### TASK ITEM:
Repeat every record below, word for word.

++++ THE INPUT ++++

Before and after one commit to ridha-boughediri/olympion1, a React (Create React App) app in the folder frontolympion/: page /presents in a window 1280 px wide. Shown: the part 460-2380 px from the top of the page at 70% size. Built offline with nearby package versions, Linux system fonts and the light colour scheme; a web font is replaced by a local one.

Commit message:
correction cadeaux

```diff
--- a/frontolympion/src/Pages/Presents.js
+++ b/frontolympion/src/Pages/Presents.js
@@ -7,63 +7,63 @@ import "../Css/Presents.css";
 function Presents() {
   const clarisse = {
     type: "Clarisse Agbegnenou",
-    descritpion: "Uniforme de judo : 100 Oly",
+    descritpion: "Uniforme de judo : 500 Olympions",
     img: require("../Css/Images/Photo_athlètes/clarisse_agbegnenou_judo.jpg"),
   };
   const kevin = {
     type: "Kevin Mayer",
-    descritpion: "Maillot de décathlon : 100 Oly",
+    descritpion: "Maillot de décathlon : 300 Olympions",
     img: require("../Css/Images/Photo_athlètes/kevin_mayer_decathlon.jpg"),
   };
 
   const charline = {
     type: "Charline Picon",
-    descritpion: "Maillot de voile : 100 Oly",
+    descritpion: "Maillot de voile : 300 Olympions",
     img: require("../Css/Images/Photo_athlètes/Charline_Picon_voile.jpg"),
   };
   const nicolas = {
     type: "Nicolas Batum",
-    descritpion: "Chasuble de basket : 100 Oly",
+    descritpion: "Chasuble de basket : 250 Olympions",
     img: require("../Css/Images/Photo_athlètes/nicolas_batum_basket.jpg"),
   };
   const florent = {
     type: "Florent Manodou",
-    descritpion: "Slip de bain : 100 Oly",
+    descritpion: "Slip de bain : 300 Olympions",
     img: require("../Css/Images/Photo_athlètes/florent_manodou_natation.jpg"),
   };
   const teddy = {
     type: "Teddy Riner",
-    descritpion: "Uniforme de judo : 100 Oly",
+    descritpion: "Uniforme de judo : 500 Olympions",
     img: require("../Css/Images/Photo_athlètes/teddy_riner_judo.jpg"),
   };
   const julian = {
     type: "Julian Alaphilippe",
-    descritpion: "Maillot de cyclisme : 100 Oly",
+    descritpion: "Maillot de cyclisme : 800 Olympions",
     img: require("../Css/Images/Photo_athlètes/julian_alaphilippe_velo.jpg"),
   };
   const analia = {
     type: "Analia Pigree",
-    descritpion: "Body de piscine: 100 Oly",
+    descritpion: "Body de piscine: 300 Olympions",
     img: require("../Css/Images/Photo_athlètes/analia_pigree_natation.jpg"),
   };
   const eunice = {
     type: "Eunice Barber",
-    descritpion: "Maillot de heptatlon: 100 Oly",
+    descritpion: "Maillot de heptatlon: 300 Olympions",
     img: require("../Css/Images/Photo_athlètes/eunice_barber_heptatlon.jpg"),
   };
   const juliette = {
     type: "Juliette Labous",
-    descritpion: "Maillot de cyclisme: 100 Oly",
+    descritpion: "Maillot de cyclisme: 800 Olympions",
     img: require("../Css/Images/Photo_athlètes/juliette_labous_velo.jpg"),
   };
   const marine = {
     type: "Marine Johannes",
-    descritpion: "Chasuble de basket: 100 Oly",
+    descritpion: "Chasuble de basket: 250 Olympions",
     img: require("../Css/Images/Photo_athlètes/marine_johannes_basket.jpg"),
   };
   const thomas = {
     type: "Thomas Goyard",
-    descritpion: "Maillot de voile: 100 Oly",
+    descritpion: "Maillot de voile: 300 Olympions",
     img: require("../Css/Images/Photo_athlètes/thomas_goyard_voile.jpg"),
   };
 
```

++++

### FINISHED TASK:
Before and after one commit to ridha-boughediri/olympion1, a React (Create React App) app in the folder frontolympion/: page /presents in a window 1280 px wide. Shown: the part 460-2380 px from the top of the page at 70% size. Built offline with nearby package versions, Linux system fonts and the light colour scheme; a web font is replaced by a local one.

Commit message:
correction cadeaux

```diff
--- a/frontolympion/src/Pages/Presents.js
+++ b/frontolympion/src/Pages/Presents.js
@@ -7,63 +7,63 @@ import "../Css/Presents.css";
 function Presents() {
   const clarisse = {
     type: "Clarisse Agbegnenou",
-    descritpion: "Uniforme de judo : 100 Oly",
+    descritpion: "Uniforme de judo : 500 Olympions",
     img: require("../Css/Images/Photo_athlètes/clarisse_agbegnenou_judo.jpg"),
   };
   const kevin = {
     type: "Kevin Mayer",
-    descritpion: "Maillot de décathlon : 100 Oly",
+    descritpion: "Maillot de décathlon : 300 Olympions",
     img: require("../Css/Images/Photo_athlètes/kevin_mayer_decathlon.jpg"),
   };
 
   const charline = {
     type: "Charline Picon",
-    descritpion: "Maillot de voile : 100 Oly",
+    descritpion: "Maillot de voile : 300 Olympions",
     img: require("../Css/Images/Photo_athlètes/Charline_Picon_voile.jpg"),
   };
   const nicolas = {
     type: "Nicolas Batum",
-    descritpion: "Chasuble de basket : 100 Oly",
+    descritpion: "Chasuble de basket : 250 Olympions",
     img: require("../Css/Images/Photo_athlètes/nicolas_batum_basket.jpg"),
   };
   const florent = {
     type: "Florent Manodou",
-    descritpion: "Slip de bain : 100 Oly",
+    descritpion: "Slip de bain : 300 Olympions",
     img: require("../Css/Images/Photo_athlètes/florent_manodou_natation.jpg"),
   };
   const teddy = {
     type: "Teddy Riner",
-    descritpion: "Uniforme de judo : 100 Oly",
+    descritpion: "Uniforme de judo : 500 Olympions",
     img: require("../Css/Images/Photo_athlètes/teddy_riner_judo.jpg"),
   };
   const julian = {
     type: "Julian Alaphilippe",
-    descritpion: "Maillot de cyclisme : 100 Oly",
+    descritpion: "Maillot de cyclisme : 800 Olympions",
     img: require("../Css/Images/Photo_athlètes/julian_alaphilippe_velo.jpg"),
   };
   const analia = {
     type: "Analia Pigree",
-    descritpion: "Body de piscine: 100 Oly",
+    descritpion: "Body de piscine: 300 Olympions",
     img: require("../Css/Images/Photo_athlètes/analia_pigree_natation.jpg"),
   };
   const eunice = {
     type: "Eunice Barber",
-    descritpion: "Maillot de heptatlon: 100 Oly",
+    descritpion: "Maillot de heptatlon: 300 Olympions",
     img: require("../Css/Images/Photo_athlètes/eunice_barber_heptatlon.jpg"),
   };
   const juliette = {
     type: "Juliette Labous",
-    descritpion: "Maillot de cyclisme: 100 Oly",
+    descritpion: "Maillot de cyclisme: 800 Olympions",
     img: require("../Css/Images/Photo_athlètes/juliette_labous_velo.jpg"),
   };
   const marine = {
     type: "Marine Johannes",
-    descritpion: "Chasuble de basket: 100 Oly",
+    descritpion: "Chasuble de basket: 250 Olympions",
     img: require("../Css/Images/Photo_athlètes/marine_johannes_basket.jpg"),
   };
   const thomas = {
     type: "Thomas Goyard",
-    descritpion: "Maillot de voile: 100 Oly",
+    descritpion: "Maillot de voile: 300 Olympions",
     img: require("../Css/Images/Photo_athlètes/thomas_goyard_voile.jpg"),
   };
 
```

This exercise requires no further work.